Bubbles, magnetic levitation, and gyroscopes — there’s tons of super-cool DIY physics at work in the Levitron. Created by Dustin Skye, it’s a spinning top floating in mid-air inside a smoke-filled bubble, all for your viewing pleasure.
Okay, this pumpkin isn't carved but still, it's freaking floating in the air! Therefore under the rule known as things that can float in the air can be called whatever they want, I name this levitating pumpkin the best and spookiest and awesomest and nerdiest Jack O' Lantern of Halloween.
Science and electrical engineering types might have a list of practical uses for superconductors a mile long, but the rest of us really only care about how they can make things magically levitate. Just imagine if a company like Lionel revealed a levitating train set available in time for the holidays, the demand for…

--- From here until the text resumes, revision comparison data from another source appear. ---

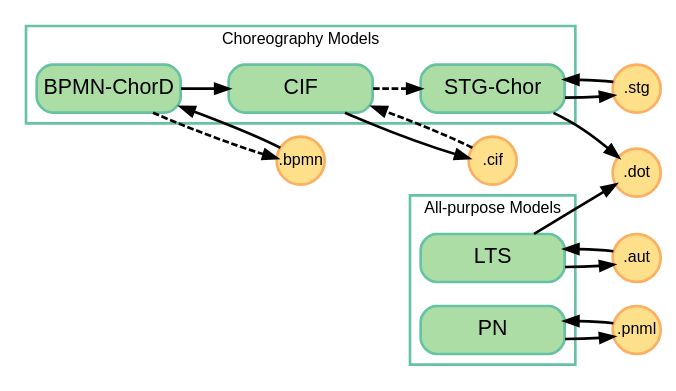
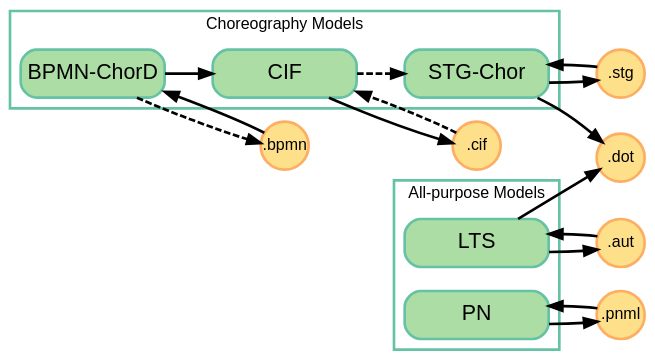
One commit to pascalpoizat/fmt changed the diagram in files/overview.dot. Above: the diagram before and after it, drawn with Graphviz. The commit also changed 1 other file, not shown here.

Commit message:
made an overview with transparent background

```diff
--- a/files/overview.dot
+++ b/files/overview.dot
@@ -1,58 +1,59 @@
 digraph overview {
 rankdir=LR;
 fontname="Arial";
 fontsize="12";
+bgcolor="transparent";
 concentrate=true;
 edge [style=bold, color=black];
 
 subgraph no_cluster_models {
 color = "/spectral10/8";
 style = "bold";
 node  [style="filled,bold,rounded", shape=box, fixedsize=true, width=1.5, fontname="Arial", fontsize="16", color="/spectral10/8", fillcolor="/spectral10/7"];
 
 subgraph cluster_choreography_models {
 label = "Choreography Models";
 bpmnchord [label="BPMN-ChorD"];
 cif [label="CIF"];
 stgchor [label="STG-Chor"];
 }
 
 subgraph cluster_allpurpose_models {
 label = "All-purpose Models";
 lts [label="LTS"];
 pn [label="PN"];
 }
 
 }
 
 subgraph no_cluster_files {
 label = "Files";
 color = "/spectral10/4";
 style = "bold";
 node  [style="filled,bold", shape=circle, fixedsize=true, width=0.5, fontname="Arial", fontsize="12", color="/spectral10/4", fillcolor="/spectral10/5"];
 
 file_bpmn [label=".bpmn"];
 file_cif [label=".cif"];
 file_aut [label=".aut"];
 file_dot [label=".dot"];
 file_pnml [label=".pnml"];
 file_stg [label=".stg"];
 }
 
 bpmnchord->cif;
 file_cif->cif [style="dashed,bold", color=black];
 bpmnchord->file_bpmn [style="dashed,bold", color=black];
 cif->stgchor [style="dashed,bold", color=black];
 
 cif->file_cif;
 file_bpmn->bpmnchord;
 lts->file_aut;
 file_aut->lts;
 lts->file_dot;
 pn->file_pnml;
 file_pnml->pn;
 stgchor->file_dot;
 file_stg->stgchor;
 stgchor->file_stg;
 
 }
```
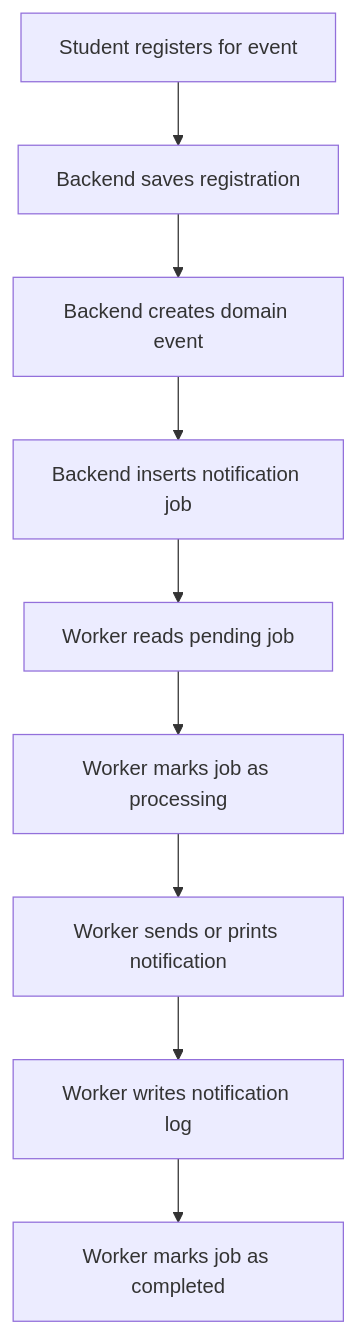
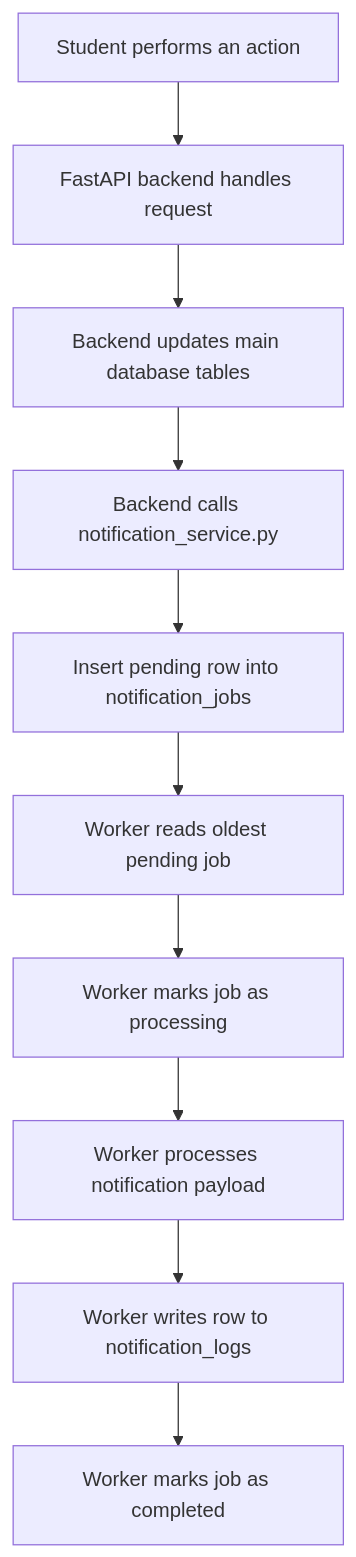
Before and after one commit to EmilD93/Heracle: the diagram in docs/worker_flow.md, drawn with Mermaid. The commit also changed other lines of this file and 4 other files, not shown here.

Commit message:
feat: implement notification jobs table and worker prototype

````diff
--- a/docs/worker_flow.md
+++ b/docs/worker_flow.md
@@ -52,11 +65,12 @@
 ```mermaid
 flowchart TD
-    A[Student registers for event] --> B[Backend saves registration]
-    B --> C[Backend creates domain event]
-    C --> D[Backend inserts notification job]
-    D --> E[Worker reads pending job]
-    E --> F[Worker marks job as processing]
-    F --> G[Worker sends or prints notification]
-    G --> H[Worker writes notification log]
-    H --> I[Worker marks job as completed]
+    A[Student performs an action] --> B[FastAPI backend handles request]
+    B --> C[Backend updates main database tables]
+    C --> D[Backend calls notification_service.py]
+    D --> E[Insert pending row into notification_jobs]
+    E --> F[Worker reads oldest pending job]
+    F --> G[Worker marks job as processing]
+    G --> H[Worker processes notification payload]
+    H --> I[Worker writes row to notification_logs]
+    I --> J[Worker marks job as completed]
 ```
````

What do you get if you take some magnets, superconductors, and liquid nitrogen, and a slow-mo camera to film them with? This kind of magical footage is what.
Though this prank video is an obvious attempt at force inducing viral-ity by Pepsi Max, it's still a pretty fun watch. The magician Dynamo tricks people into thinking he can levitate by 'magically' following a bus around as it moves across London. Watch people freak out when they see him float.
It's all explainable via science, but if you replace your typical cornucopia centerpiece with this floating steel plate supporting a glowing wireless candelabra, your dinner guests will be too blown away to notice your dry turkey and lumpy gravy.
The demonstration in the video may seem like MAGIC! but it's real: scientists at the U.S. Department of Energy's Argonne National Laboratory are employing a levitation machine that uses sound waves to make liquids float and create "more effective pharmaceuticals with fewer side effects."
Just one, as Chris Reigler, an electrical engineering student from the University of Queensland in Australia, discovered. His floating LevLight project could one day revolutionize the way we change burnt out light bulbs, and make thousands of "how many X does it take to change a light bulb?" jokes completely moot.
Okay, internet—I'm not going to let you break my heart again. I know this is almost certainly fake—the product of a CGI firm. But even so, it's beautiful and amazing, and you can't rob me of that.
Man can fly, but he can't yet levitate. Maybe that's why these 98 photos of levitation—using Photoshop only to remove the strings—are so striking.
Sure, you can make something float in Photoshop, but what fun is that?
This levitating DIY project won't give aspiring Jedi much of a challenge (it doesn't really move), but it's perfect for the Star Wars fan's ever-growing display case. Plus, DIY!
Why does your home stereo system sound like shit? Because it's not floating on magnets, of course. With the Zero Gravity shelf, your stereo gains powers of levitation that would be better applied to just about anything else.
For those who have a treasured item you want to display in style, the Levitron Revolution uses some sort of electromagnets—or anti-gravity voodoo magic—that levitates and slowly rotates your prized possession in space.
The latest in relaxation technology comes to us from British company Hoverit in the form of a handmade acrylic lounger that can hover in mid air. As you might have guessed, the gravity defying aspects of the chair derive from repelling magnetic forces in both the bed and base. Hoverit also suggests that the magnetic…
In the future, everything will levitate. Take for example Angela Jansen's floaty lamp, shown by the Netherlander firm Crealev at a show during Dutch Design Week. (Oh, you don't attend?) It's actually the shade that hovers using magnetic levitation over the light-up lamp base, but it's enough to make you truly believe…